At a recent team meeting, a colleague asked our manager if we could have a team lunch or dinner when the remote members of our team were in the office.
His response? “I’ll never plan a team outing.”
The learning team at PI is relatively new. There are seven of us, two of whom are remote. Most of us have only been on the team for a few months. When I sat down to write this, I realized I was the longest tenured employee of the group; I’ve been at PI for almost two years. Our newest colleague has been on the team for a month. While we’re all ramping up into our roles and getting work done, we’re also working on figuring each other out. In Tuckman’s stages of group development, we’re shifting from forming to storming.
At our weekly team meeting, our manager makes a point to carve out time to talk about building trust so we can operate as a cohesive unit and get work done efficiently and effectively. We talk through questions like:
- What does trust mean?
- How can we build trust with each other and gain the trust of others?
- What gets in the way of trust?
- How does trusting each other help us build better relationships throughout the organization?
So, when my colleague mentioned that a little “non-work” time together would help us build trust, the response from our manager was both jarring and confusing. The energy in the room completely shifted. It became quiet, and it felt like everyone was trying to process his statement, especially since it conflicted with everything we had heard and experienced up to that point.
He wants us to build trust, but he didn’t want us to get to know each other?
I had to speak up.
Why team issues arise
Team issues can arise when awareness of behavioral differences is nonexistent or ignored. With this in mind, I asked my boss to clarify: Was he saying he wouldn’t plan a team outing because he didn’t see the value in them, or was he saying that because he didn’t like to plan things?
My manager is an Adapter. He can be tough to read at times, and his communication style tends to be frank and direct, but I know that he cares about us and the role that our happiness plays in achieving results. I was pretty sure I knew the answer to my own question (he didn’t like to plan things), but I also knew it was vital to ask out loud and get confirmation.
Let’s unpack why this is so important.

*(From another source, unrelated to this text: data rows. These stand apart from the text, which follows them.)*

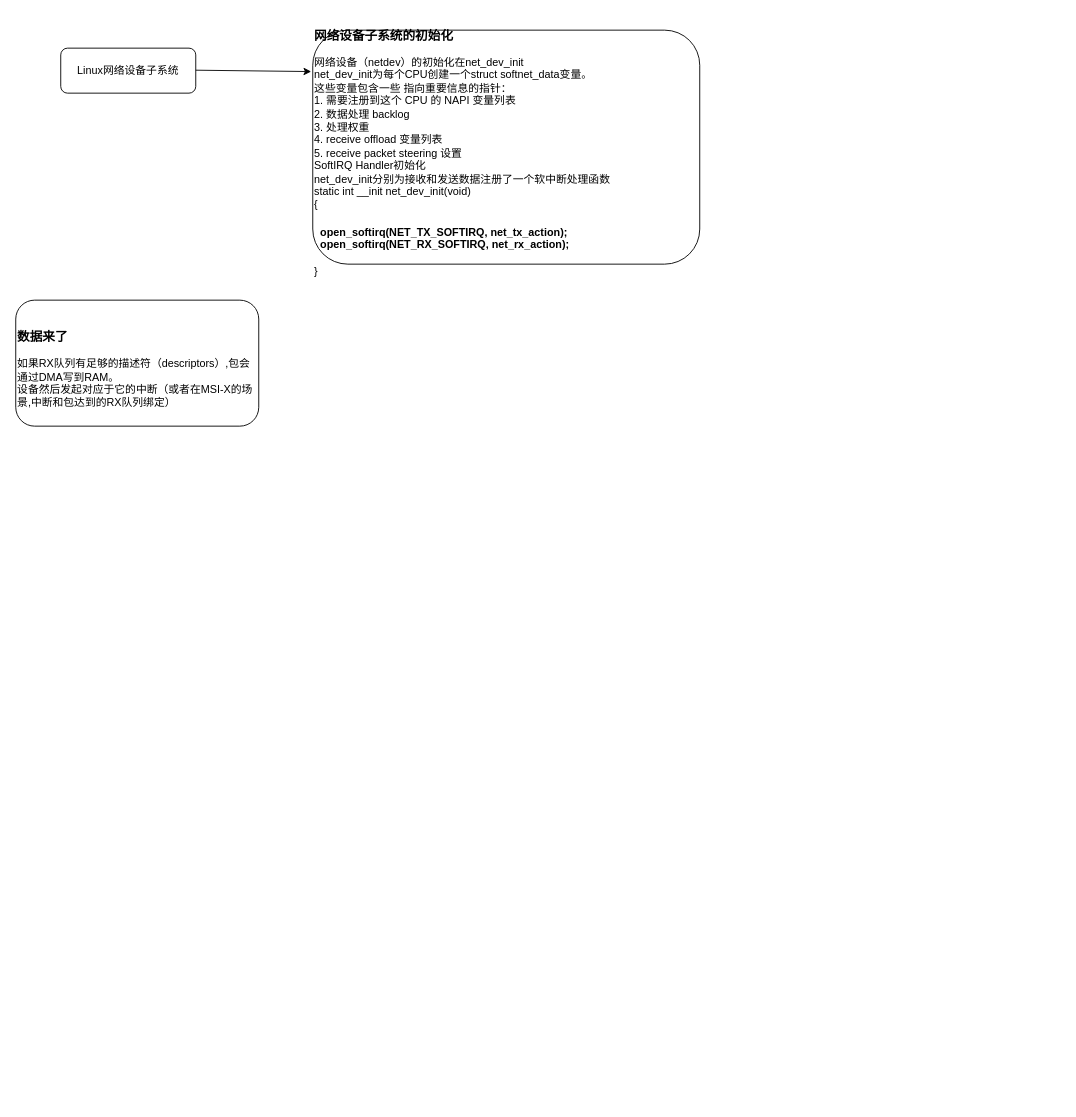
This is network_rx_protocol.drawio from bjqhfd/draw, a draw.io file, before an edit. Source tidied: cells renumbered, new cells numbered last; positions are measured from the earlier drawing's top-left corner, leaving out a move shared by most shapes. Both pictures are drawn from the tidied source at 90%, with x=0, y=0 at pixel (15, 30).
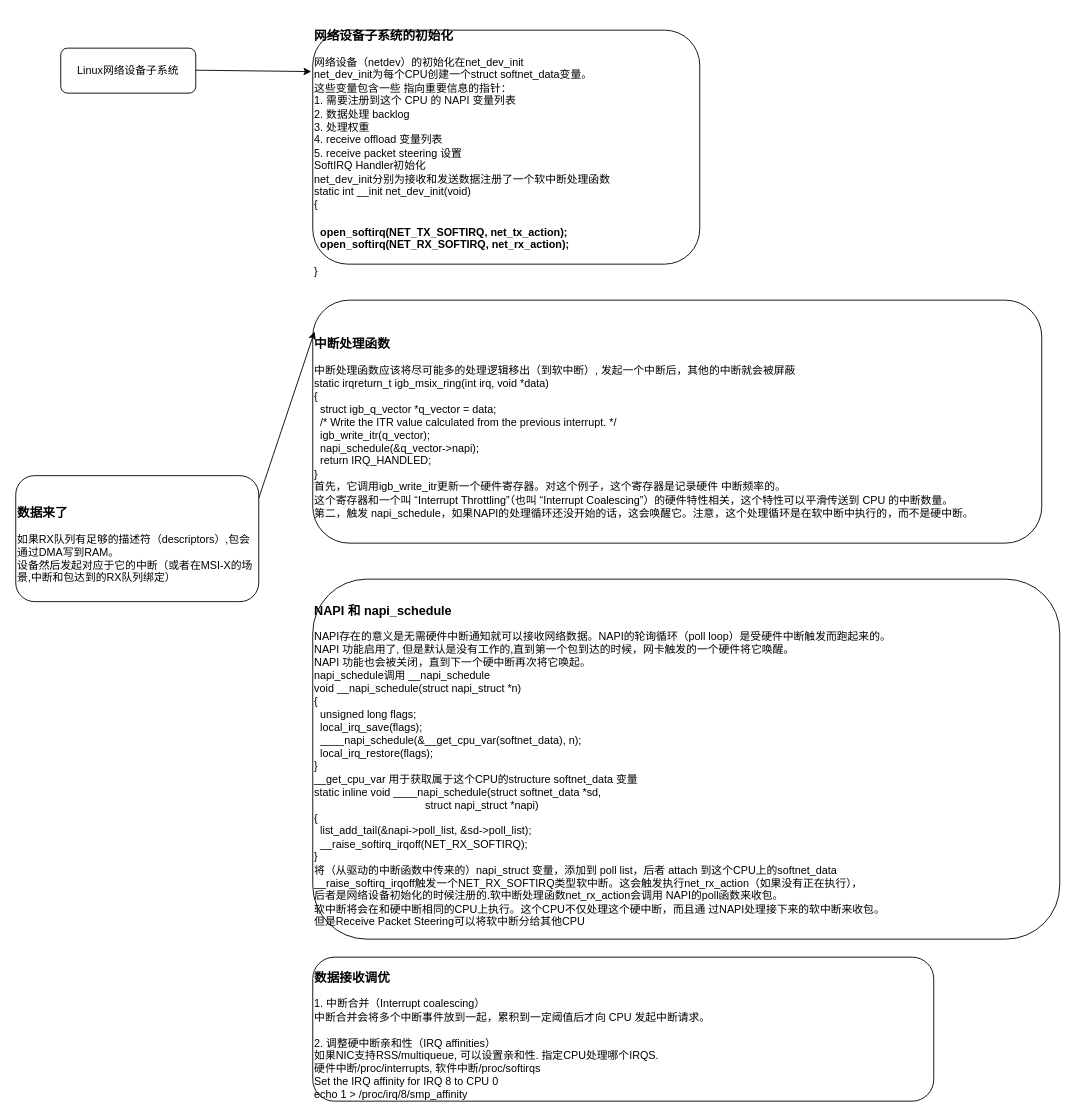
After the change.

The edit, as a diff of the source:
```diff
@@
 <mxGraphModel>
   <root>
     <mxCell id="0" />
     <mxCell id="1" parent="0" />
     <mxCell id="2" value="Linux网络设备子系统" style="rounded=1;whiteSpace=wrap;html=1;" parent="1" vertex="1">
       <mxGeometry x="50" y="20" width="150" height="50" as="geometry" />
     </mxCell>
     <mxCell id="3" value="&lt;h3&gt;网络设备子系统的初始化&lt;/h3&gt;&lt;div&gt;网络设备（netdev）的初始化在net_dev_init&lt;/div&gt;&lt;div&gt;net_dev_init为每个CPU创建一个struct softnet_data变量。&lt;/div&gt;&lt;div&gt;这些变量包含一些 指向重要信息的指针：&lt;/div&gt;&lt;div&gt;1. 需要注册到这个 CPU 的 NAPI 变量列表&lt;/div&gt;&lt;div&gt;2. 数据处理 backlog&lt;/div&gt;&lt;div&gt;3. 处理权重&lt;/div&gt;&lt;div&gt;4. receive offload 变量列表&lt;/div&gt;&lt;div&gt;5. receive packet steering 设置&lt;/div&gt;&lt;div&gt;SoftIRQ Handler初始化&lt;/div&gt;&lt;div&gt;net_dev_init分别为接收和发送数据注册了一个软中断处理函数&lt;/div&gt;&lt;div&gt;static int __init net_dev_init(void)&lt;/div&gt;&lt;div&gt;{&lt;/div&gt;&lt;h4&gt;&amp;nbsp; open_softirq(NET_TX_SOFTIRQ, net_tx_action);&lt;br&gt;&amp;nbsp; open_softirq(NET_RX_SOFTIRQ, net_rx_action);&lt;/h4&gt;&lt;div&gt;}&lt;/div&gt;" style="rounded=1;whiteSpace=wrap;html=1;align=left;" parent="1" vertex="1">
       <mxGeometry x="330" width="430" height="260" as="geometry" />
     </mxCell>
     <mxCell id="4" value="&lt;h3&gt;数据来了&lt;/h3&gt;&lt;div&gt;如果RX队列有足够的描述符（descriptors）,包会通过DMA写到RAM。&lt;/div&gt;&lt;div&gt;设备然后发起对应于它的中断（或者在MSI-X的场景,中断和包达到的RX队列绑定）&lt;/div&gt;" style="rounded=1;whiteSpace=wrap;html=1;align=left;" parent="1" vertex="1">
-      <mxGeometry y="300" width="270" height="140" as="geometry" />
+      <mxGeometry y="495" width="270" height="140" as="geometry" />
     </mxCell>
     <mxCell id="5" style="endArrow=classic;html=1;entryX=-0.004;entryY=0.177;entryDx=0;entryDy=0;entryPerimeter=0;" parent="1" edge="1" target="3">
       <mxGeometry relative="1" as="geometry">
         <mxPoint x="200" y="44.5" as="sourcePoint" />
       </mxGeometry>
     </mxCell>
+    <mxCell id="6" value="&lt;h3&gt;中断处理函数&lt;/h3&gt;&lt;div&gt;中断处理函数应该将尽可能多的处理逻辑移出（到软中断）, 发起一个中断后，其他的中断就会被屏蔽&lt;/div&gt;&lt;div&gt;static irqreturn_t igb_msix_ring(int irq, void *data)&lt;/div&gt;&lt;div&gt;{&lt;/div&gt;&lt;div&gt;&amp;nbsp; struct igb_q_vector *q_vector = data;&lt;/div&gt;&lt;div&gt;&amp;nbsp; /* Write the ITR value calculated from the previous interrupt. */&lt;/div&gt;&lt;div&gt;&amp;nbsp; igb_write_itr(q_vector);&lt;/div&gt;&lt;div&gt;&amp;nbsp; napi_schedule(&amp;amp;q_vector-&amp;gt;napi);&lt;/div&gt;&lt;div&gt;&amp;nbsp; return IRQ_HANDLED;&lt;/div&gt;&lt;div&gt;}&lt;/div&gt;&lt;div&gt;首先，它调用igb_write_itr更新一个硬件寄存器。对这个例子，这个寄存器是记录硬件 中断频率的。&lt;/div&gt;&lt;div&gt;这个寄存器和一个叫 “Interrupt Throttling”（也叫 “Interrupt Coalescing”）的硬件特性相关，这个特性可以平滑传送到 CPU 的中断数量。&lt;/div&gt;&lt;div&gt;第二，触发 napi_schedule，如果NAPI的处理循环还没开始的话，这会唤醒它。注意，这个处理循环是在软中断中执行的，而不是硬中断。&lt;/div&gt;" style="rounded=1;whiteSpace=wrap;html=1;align=left;" parent="1" vertex="1">
+      <mxGeometry x="330" y="300" width="810" height="270" as="geometry" />
+    </mxCell>
+    <mxCell id="7" value="&lt;h3&gt;NAPI 和 napi_schedule&lt;/h3&gt;&lt;div&gt;NAPI存在的意义是无需硬件中断通知就可以接收网络数据。NAPI的轮询循环（poll loop）是受硬件中断触发而跑起来的。&lt;/div&gt;&lt;div&gt;NAPI 功能启用了, 但是默认是没有工作的,直到第一个包到达的时候，网卡触发的一个硬件将它唤醒。&lt;/div&gt;&lt;div&gt;NAPI 功能也会被关闭，直到下一个硬中断再次将它唤起。&lt;/div&gt;&lt;div&gt;napi_schedule调用 __napi_schedule&lt;/div&gt;&lt;div&gt;void __napi_schedule(struct napi_struct *n)&lt;/div&gt;&lt;div&gt;{&lt;/div&gt;&lt;div&gt;&amp;nbsp; unsigned long flags;&lt;/div&gt;&lt;div&gt;&amp;nbsp; local_irq_save(flags);&lt;/div&gt;&lt;div&gt;&amp;nbsp; ____napi_schedule(&amp;amp;__get_cpu_var(softnet_data), n);&lt;/div&gt;&lt;div&gt;&amp;nbsp; local_irq_restore(flags);&lt;/div&gt;&lt;div&gt;}&lt;/div&gt;&lt;div&gt;__get_cpu_var 用于获取属于这个CPU的structure softnet_data 变量&lt;/div&gt;&lt;div&gt;static inline void ____napi_schedule(struct softnet_data *sd,&lt;/div&gt;&lt;div&gt;&amp;nbsp; &amp;nbsp; &amp;nbsp; &amp;nbsp; &amp;nbsp; &amp;nbsp; &amp;nbsp; &amp;nbsp; &amp;nbsp; &amp;nbsp; &amp;nbsp; &amp;nbsp; &amp;nbsp; &amp;nbsp; &amp;nbsp; &amp;nbsp; &amp;nbsp; &amp;nbsp; &amp;nbsp;struct napi_struct *napi)&lt;/div&gt;&lt;div&gt;{&lt;/div&gt;&lt;div&gt;&amp;nbsp; list_add_tail(&amp;amp;napi-&amp;gt;poll_list, &amp;amp;sd-&amp;gt;poll_list);&lt;/div&gt;&lt;div&gt;&amp;nbsp; __raise_softirq_irqoff(NET_RX_SOFTIRQ);&lt;/div&gt;&lt;div&gt;}&lt;/div&gt;&lt;div&gt;将（从驱动的中断函数中传来的）napi_struct 变量，添加到 poll list，后者 attach 到这个CPU上的softnet_data&lt;/div&gt;&lt;div&gt;__raise_softirq_irqoff触发一个NET_RX_SOFTIRQ类型软中断。这会触发执行net_rx_action（如果没有正在执行），&lt;/div&gt;&lt;div&gt;后者是网络设备初始化的时候注册的.软中断处理函数net_rx_action会调用 NAPI的poll函数来收包。&lt;/div&gt;&lt;div&gt;&lt;div&gt;软中断将会在和硬中断相同的CPU上执行。这个CPU不仅处理这个硬中断，而且通 过NAPI处理接下来的软中断来收包。&lt;/div&gt;&lt;div&gt;但是Receive Packet Steering可以将软中断分给其他CPU&lt;/div&gt;&lt;/div&gt;" style="rounded=1;whiteSpace=wrap;html=1;align=left;" parent="1" vertex="1">
+      <mxGeometry x="330" y="610" width="830" height="400" as="geometry" />
+    </mxCell>
+    <mxCell id="8" style="endArrow=classic;html=1;" parent="1" edge="1">
+      <mxGeometry relative="1" as="geometry">
+        <mxPoint x="270" y="520" as="sourcePoint" />
+        <mxPoint x="332" y="335" as="targetPoint" />
+      </mxGeometry>
+    </mxCell>
+    <mxCell id="9" value="&lt;h3&gt;数据接收调优&lt;/h3&gt;&lt;div&gt;1. 中断合并（Interrupt coalescing）&lt;/div&gt;&lt;div&gt;中断合并会将多个中断事件放到一起，累积到一定阈值后才向 CPU 发起中断请求。&lt;/div&gt;&lt;div&gt;&lt;br&gt;&lt;/div&gt;&lt;div&gt;2. 调整硬中断亲和性（IRQ affinities）&lt;/div&gt;&lt;div&gt;如果NIC支持RSS/multiqueue, 可以设置亲和性. 指定CPU处理哪个IRQS.&lt;/div&gt;&lt;div&gt;硬件中断/proc/interrupts, 软件中断/proc/softirqs&lt;/div&gt;&lt;div&gt;Set the IRQ affinity for IRQ 8 to CPU 0&lt;/div&gt;&lt;div&gt;echo 1 &amp;gt; /proc/irq/8/smp_affinity&lt;/div&gt;" style="rounded=1;whiteSpace=wrap;html=1;align=left;" parent="1" vertex="1">
+      <mxGeometry x="330" y="1030" width="690" height="160" as="geometry" />
+    </mxCell>
   </root>
 </mxGraphModel>
```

- My manager has set a tone of openness and transparency by sharing that trust is part of the foundation we’re trying to build. He felt comfortable exposing his own vulnerability—one that he knows is important to having a strong team behind him. He doesn’t want to be in charge of planning the events, but he’ll absolutely attend. He knows the behavioral traits of the people on his team, which makes him more comfortable delegating this task, all while improving the engagement of those individuals.
- I felt comfortable speaking up to get clarification. What if the employee who has only been here a month thought, “Oh crap, my new manager doesn’t care enough about our team to have lunch together”?
- Our team respects our manager, his vision, and his willingness to go to bat for us. After all, he’s carving out time in our weekly team meetings to talk about trust! We can support him by helping him in an area where he knows he has a gap.
- PI’s culture is built around teamwork, honesty, reliability and transparency, energy, action, drive, and scope. As a company, we have to be able to have these conversations. How we get the work done is just as important as getting the work done.
How to make sure your team doesn’t have issues
It’s not easy to be a manager. You’re expected to be a lot of things to a lot of people. Managers are one of the top reasons employees leave a company and they have a lot of various initiatives on their plate. Knowing your strengths and opportunities—and being able to communicate them to your team—is vital not only to being a good manager, but a leader. When your employees see that you’re self-aware, you earn their trust.
It’s also not easy to call your manager out or ask for clarification, but organizations succeed when they empower leaders at every level. Individual contributors need to ask questions and hold managers accountable. Not speaking up when you’re not clear on something is like not voting. If your manager moves forward on something that you don’t understand or agree with and you don’t speak up, you can’t complain. Managers have a lot of great character traits, but they’re not mind readers, and they don’t always know the full downstream impact of their decisions.
Setting up team outings is a simple example, but these steps are important for any and every initiative a manager is trying to accomplish. To be honest, I’d rather my manager spend time getting us the right resources to be successful and, as long as we’re happy to do so, leave the event planning to us!